▶ Data provided
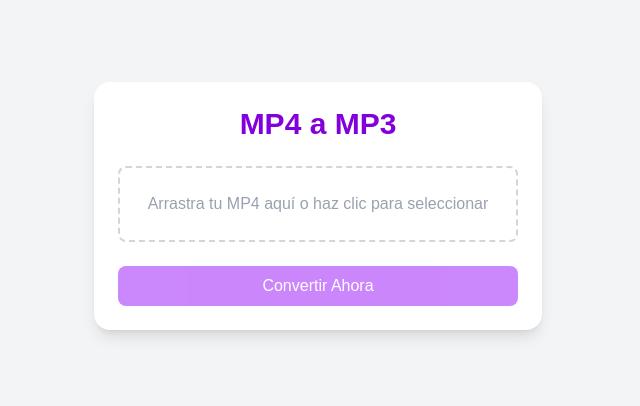
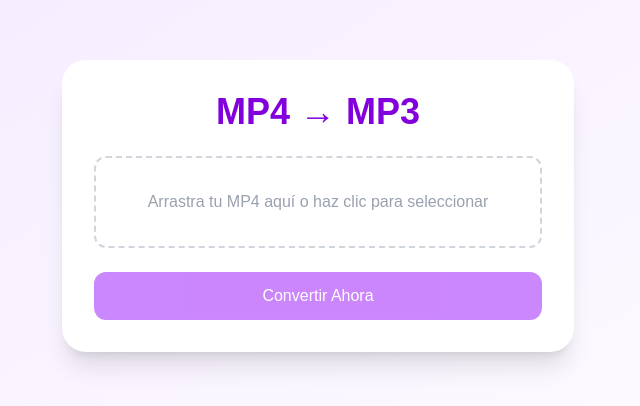
Before and after one commit to rubbenix/mp4-to-mp3, a Next.js app: page / in a window 1280 px wide. Shown: the part 194-600 px from the top of the page, without its empty margins (322-962 px from the left). Built offline with nearby package versions, Linux system fonts and the light colour scheme.

Commit message:
Better interface

```diff
--- a/src/app/page.tsx
+++ b/src/app/page.tsx
@@ -1,5 +1,5 @@
 'use client';
-import React, { useState, useRef } from 'react';
+import React, { useState, useRef, useCallback } from 'react';
 
 export default function HomePage() {
   const [file, setFile] = useState<File | null>(null);
@@ -7,34 +7,39 @@ export default function HomePage() {
   const [filename, setFilename] = useState<string>('output.mp3');
   const [loading, setLoading] = useState<boolean>(false);
   const [error, setError] = useState<string>('');
-  const dropRef = useRef<HTMLDivElement>(null);
+  const [dragActive, setDragActive] = useState<boolean>(false);
   const inputRef = useRef<HTMLInputElement>(null);
 
-  const handleFile = (chosenFile: File) => {
-    if (chosenFile && chosenFile.type === 'video/mp4') {
-      setFile(chosenFile);
-      setDownloadUrl('');
-      setError('');
-    } else {
-      setError('Por favor selecciona un archivo MP4 válido.');
+  const validateFile = useCallback((file: File) => {
+    if (file.type !== 'video/mp4') {
+      setError('Formato no válido. Sube un MP4.');
+      return false;
     }
+    setError('');
+    return true;
+  }, []);
+
+  const handleSelection = useCallback((selected: File) => {
+    if (!validateFile(selected)) return;
+    setFile(selected);
+    setDownloadUrl('');
+    setFilename(selected.name.replace(/\.mp4$/i, '.mp3'));
+  }, [validateFile]);
+
+  const handleFileChange = (e: React.ChangeEvent<HTMLInputElement>) => {
+    const chosen = e.target.files?.[0];
+    if (chosen) handleSelection(chosen);
   };
 
-  const handleFileChange = (e: React.ChangeEvent<HTMLInputElement>) => {
-    if (e.target.files && e.target.files[0]) {
-      handleFile(e.target.files[0]);
-    }
+  const handleDrag = (e: React.DragEvent<HTMLDivElement>, active: boolean) => {
+    e.preventDefault();
+    setDragActive(active);
   };
 
   const handleDrop = (e: React.DragEvent<HTMLDivElement>) => {
-    e.preventDefault();
-    if (e.dataTransfer.files && e.dataTransfer.files[0]) {
-      handleFile(e.dataTransfer.files[0]);
-    }
-  };
-
-  const handleDragOver = (e: React.DragEvent<HTMLDivElement>) => {
-    e.preventDefault();
+    handleDrag(e, false);
+    const dropped = e.dataTransfer.files?.[0];
+    if (dropped) handleSelection(dropped);
   };
 
   const handleSubmit = async (e: React.FormEvent) => {
@@ -43,12 +48,15 @@ export default function HomePage() {
     setLoading(true);
     setError('');
 
-    const formData = new FormData();
-    formData.append('video', file);
+    try {
+      const formData = new FormData();
+      formData.append('video', file);
 
-    try {
-      const res = await fetch('/api/convert', { method: 'POST', body: formData });
-      if (!res.ok) throw new Error('Error en la conversión');
+      const res = await fetch('/api/convert', {
+        method: 'POST',
+        body: formData
+      });
+      if (!res.ok) throw new Error('Conversión fallida');
 
       const disposition = res.headers.get('Content-Disposition');
       const match = disposition?.match(/filename="(.+)"/);
@@ -60,30 +68,34 @@ export default function HomePage() {
       setDownloadUrl(url);
     } catch (err) {
       console.error(err);
-      setError('Hubo un error al convertir');
+      setError('Error durante la conversión');
     } finally {
       setLoading(false);
     }
   };
 
   return (
-    <main className="flex items-center justify-center min-h-screen bg-gray-100 p-4">
-      <div className="bg-white p-6 rounded-2xl shadow-lg max-w-md w-full">
-        <h1 className="text-3xl font-semibold text-center mb-6 text-purple-700">MP4 a MP3</h1>
+    <main className="flex items-center justify-center min-h-screen bg-gradient-to-br from-purple-100 to-white p-4">
+      <form
+        onSubmit={handleSubmit}
+        className="bg-white p-8 rounded-3xl shadow-xl max-w-lg w-full flex flex-col items-center"
+      >
+        <h1 className="text-4xl font-bold mb-6 text-purple-700">MP4 → MP3</h1>
+
         <div
-          ref={dropRef}
+          onDragOver={(e) => handleDrag(e, true)}
+          onDragLeave={(e) => handleDrag(e, false)}
+          onDrop={handleDrop}
           onClick={() => inputRef.current?.click()}
-          onDragOver={handleDragOver}
-          onDrop={handleDrop}
-          className={`border-2 border-dashed rounded-lg p-6 text-center cursor-pointer transition-colors ${
-            file ? 'border-purple-500 bg-purple-50' : 'border-gray-300 bg-white hover:bg-purple-50'
+          className={`w-full border-2 border-dashed rounded-xl p-8 text-center cursor-pointer transition-colors ${
+            dragActive ? 'border-purple-600 bg-purple-50' : 'border-gray-300 hover:border-purple-500'
           }`}
         >
           {file ? (
-            <>
+            <div>
               <p className="font-medium text-gray-800">{file.name}</p>
-              <p className="text-sm text-gray-500">{(file.size / 1024 / 1024).toFixed(2)} MB</p>
-            </>
+              <p className="text-sm text-gray-500">{(file.size / (1024 * 1024)).toFixed(2)} MB</p>
+            </div>
           ) : (
             <p className="text-gray-400">Arrastra tu MP4 aquí o haz clic para seleccionar</p>
           )}
@@ -95,15 +107,17 @@ export default function HomePage() {
             className="hidden"
           />
         </div>
-        {error && <p className="mt-4 text-red-600 text-center">{error}</p>}
+
+        {error && <p className="mt-4 text-red-600">{error}</p>}
+
         <button
-          onClick={handleSubmit}
+          type="submit"
           disabled={!file || loading}
-          className="mt-6 w-full flex items-center justify-center bg-purple-600 text-white py-2 rounded-lg disabled:opacity-50 transition-colors hover:bg-purple-700"
+          className="mt-6 w-full py-3 bg-purple-600 text-white rounded-xl flex items-center justify-center disabled:opacity-50 hover:bg-purple-700 transition"
         >
           {loading ? (
             <svg
-              className="animate-spin h-5 w-5 text-white"
+              className="animate-spin h-6 w-6"
               viewBox="0 0 24 24"
               fill="none"
               xmlns="http://www.w3.org/2000/svg"
@@ -126,16 +140,17 @@ export default function HomePage() {
             'Convertir Ahora'
           )}
         </button>
+
         {downloadUrl && (
           <a
             href={downloadUrl}
             download={filename}
-            className="mt-4 block text-center text-purple-600 hover:underline"
+            className="mt-4 text-purple-600 hover:underline"
           >
             ⬇️ Descargar {filename}
           </a>
         )}
-      </div>
+      </form>
     </main>
   );
 }
```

▶ Task directions
Check every line of the entries for "video" and report how many lines contain it, without any other words.

▶ Task output
4